Most of us know that we are the most important person in our toddler’s life. We’re the ones responsible for ensuring their development is on track. There are lots of things to keep an eye on when it comes to our little ones. We need to know they are growing at the right pace, and that their weight is right. We also need to check they are meeting those developmental milestones. Things like potty training, walking, talking, and eating is on our minds. Fortunately, we’re not alone in all this. There are plenty of resources to help us get through it. And there are dozens of great toys to make life fun as they grow.
Gross Motor Skills
Toddlers are called toddlers because they haven’t yet refined their gross motor skills. They can't yet create that smooth, reliable walking action. There will be plenty of times they stumble and bump. This usually results in a few tears, but it’s rare they are genuinely hurt. After all, they still have the padding of their diaper to protect their backsides! If your child hasn’t yet mastered the art of walking or running, don’t fret.
Kids of this age are still not quite all in proportion to be well balanced for walking. However, there are plenty of things you can do to help the build the strength and balance they need. You can review some baby and toddler activity toys at www.thesmartconsumer.com that may be useful. Over time their legs will lengthen and they won’t be quite so top heavy. But for now, why not take lots of short walks? Toddler shoes rather than pram shoes are essential to protect their feet. Hold hands, and use a backpack harness so you can always be in contact with your child.
There will always be those two-year-olds that are zooming about on scooters and climbing the slide at the play park. Yours doesn’t have to reach that stage yet, so take your time. Provide a couple of ride-on toys that can help build their confidence. You can play games like fetch with their toys to encourage them to move about too. Your doctor or nursery nurse will be able to identify if there are any problems physically.
Fine Motor Skills
Some children are very good at seeing and picking up the tiniest objects on the floor. Playing with pretend sets of teacups or food helps them master the fine motor skills they will need. Let them have crayons and pencils for coloring in. You can also encourage them to try drawing shapes like zigzags, circles, and squares. Sticker books can provide hours of fun that will help refine those fine motor skills too.

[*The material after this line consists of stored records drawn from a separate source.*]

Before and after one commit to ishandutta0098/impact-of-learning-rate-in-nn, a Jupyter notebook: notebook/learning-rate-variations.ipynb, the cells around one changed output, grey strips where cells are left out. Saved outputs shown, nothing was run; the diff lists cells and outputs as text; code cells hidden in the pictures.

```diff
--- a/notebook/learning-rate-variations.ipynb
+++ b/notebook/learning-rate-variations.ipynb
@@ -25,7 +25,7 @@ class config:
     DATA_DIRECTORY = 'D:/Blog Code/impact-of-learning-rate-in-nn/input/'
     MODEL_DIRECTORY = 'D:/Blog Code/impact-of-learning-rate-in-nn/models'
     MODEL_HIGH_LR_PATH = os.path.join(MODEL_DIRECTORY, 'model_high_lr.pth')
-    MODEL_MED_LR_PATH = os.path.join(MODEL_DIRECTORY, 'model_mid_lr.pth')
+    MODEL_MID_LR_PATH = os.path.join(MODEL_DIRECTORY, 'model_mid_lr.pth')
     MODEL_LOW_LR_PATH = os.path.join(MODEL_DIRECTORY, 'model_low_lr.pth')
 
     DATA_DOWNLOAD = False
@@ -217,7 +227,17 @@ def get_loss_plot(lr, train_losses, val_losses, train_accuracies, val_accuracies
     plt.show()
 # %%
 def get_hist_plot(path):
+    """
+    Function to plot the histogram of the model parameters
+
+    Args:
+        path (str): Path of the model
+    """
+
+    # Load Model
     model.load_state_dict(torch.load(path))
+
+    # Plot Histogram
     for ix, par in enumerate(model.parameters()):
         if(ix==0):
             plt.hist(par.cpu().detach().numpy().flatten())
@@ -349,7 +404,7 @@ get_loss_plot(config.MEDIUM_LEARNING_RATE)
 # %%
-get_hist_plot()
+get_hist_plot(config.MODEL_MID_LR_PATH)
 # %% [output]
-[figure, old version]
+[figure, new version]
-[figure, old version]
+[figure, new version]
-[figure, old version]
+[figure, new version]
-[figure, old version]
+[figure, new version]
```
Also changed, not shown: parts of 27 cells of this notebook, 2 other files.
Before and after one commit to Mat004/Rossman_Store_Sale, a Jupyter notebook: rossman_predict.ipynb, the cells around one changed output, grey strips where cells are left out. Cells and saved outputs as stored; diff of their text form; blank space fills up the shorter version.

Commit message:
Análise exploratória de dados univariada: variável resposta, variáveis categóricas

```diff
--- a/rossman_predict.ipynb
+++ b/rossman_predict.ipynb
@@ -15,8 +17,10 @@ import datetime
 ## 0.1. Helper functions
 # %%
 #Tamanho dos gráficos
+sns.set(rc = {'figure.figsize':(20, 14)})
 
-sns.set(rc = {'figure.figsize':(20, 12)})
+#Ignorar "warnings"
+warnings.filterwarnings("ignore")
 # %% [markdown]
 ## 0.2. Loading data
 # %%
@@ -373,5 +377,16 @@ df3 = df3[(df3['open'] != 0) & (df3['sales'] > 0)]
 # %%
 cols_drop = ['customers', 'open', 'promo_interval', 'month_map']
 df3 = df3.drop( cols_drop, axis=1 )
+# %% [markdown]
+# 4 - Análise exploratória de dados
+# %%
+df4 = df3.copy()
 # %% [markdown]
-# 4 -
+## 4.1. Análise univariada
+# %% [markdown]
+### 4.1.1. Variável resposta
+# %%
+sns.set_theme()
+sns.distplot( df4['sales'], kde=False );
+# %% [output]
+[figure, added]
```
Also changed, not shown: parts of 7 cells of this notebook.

Threading beads are something three-year-olds can really enjoy as an activity. However, your toddler could be just as happy popping large beads onto shoe laces. Popping shapes into the correct hole is another activity that helps a small child practice handling things. Pouring water from one container to another in the bathtub is also good for improving hand-eye coordination.
Toddlerhood is a tough time for any child and their parent too. Naps may be less frequent now. Some toddlers grow out of them all together. This means you lose those couple of hours of rest. And your toddler can get really tired long before their evening meal. This is one of the reasons toddlers can have tantrums. But they are also pushing their boundaries with you to see how much they can get away with. Be consistent, and they will soon learn what behaviors are unacceptable.
Numbers and letters of the alphabet will start to fascinate your little one. Singing songs to help them remember the order can be really good for a toddler. There are lots of toys that help with counting and sounding out the alphabet too. Some are apps for your tablet, others are standalone toys for your child to play with. The noisy ones are the best for your child to improve their speech with as well.
Your toddler will be changing every month. Some are ready for potty training, and others won’t be ready until they are past their 3rd birthday. Their physical proportions will change a lot, leaving the baby shape behind and becoming more like a little boy or girl. Walking will become more refined each day, and soon they’ll be running faster than you! You don’t need to rush and buy bicycles or scooters at this stage. However, they can be helpful in refining those movements all kids will need to perfect.
Because kids grow so fast at this age, it might be best to buy toys that have been preloved. It will save you a lot of money. After all, some kids skip stages, and others just never get on with certain activities while they’re still small enough to do them. If you have concerns they are falling behind some of their peers, buying a toy that helps with those activities can be beneficial.
It can be cheaper and more advantageous to spend time with other children at the park rather than buying lots of new toys. Sometimes, a child will learn more from watching others perform those tasks. A parent can’t provide education and training for everything on their own after all. Now your child has reached toddlerhood, it could be a good idea to arrange more playdates. You can look at http://www.manandbuggy.com/man-buggy/ten-reasons-for-sending-your-child-to-a-nursery if you’re considering a nursery or preschool environment. These places have far more facilities than we could possibly afford at home. And there are lots of other kids doing lots of new things to watch too!
Parents can only do so much. There are plenty of debates about how much a parent should be doing in preparation for formal education. It remains clear that toddlerhood should be a time for play and fun. Your little one may already be showing signs of ability and interest in academic tasks. Perhaps they like manipulating numbers or they're memorizing some words? Are they keen dancers or singers? This is the age for new experiences presented in fun ways. There’s no need to spend a fortune, but toys can often be the best way to learn new skills.
Disclosure: This is a contributed post.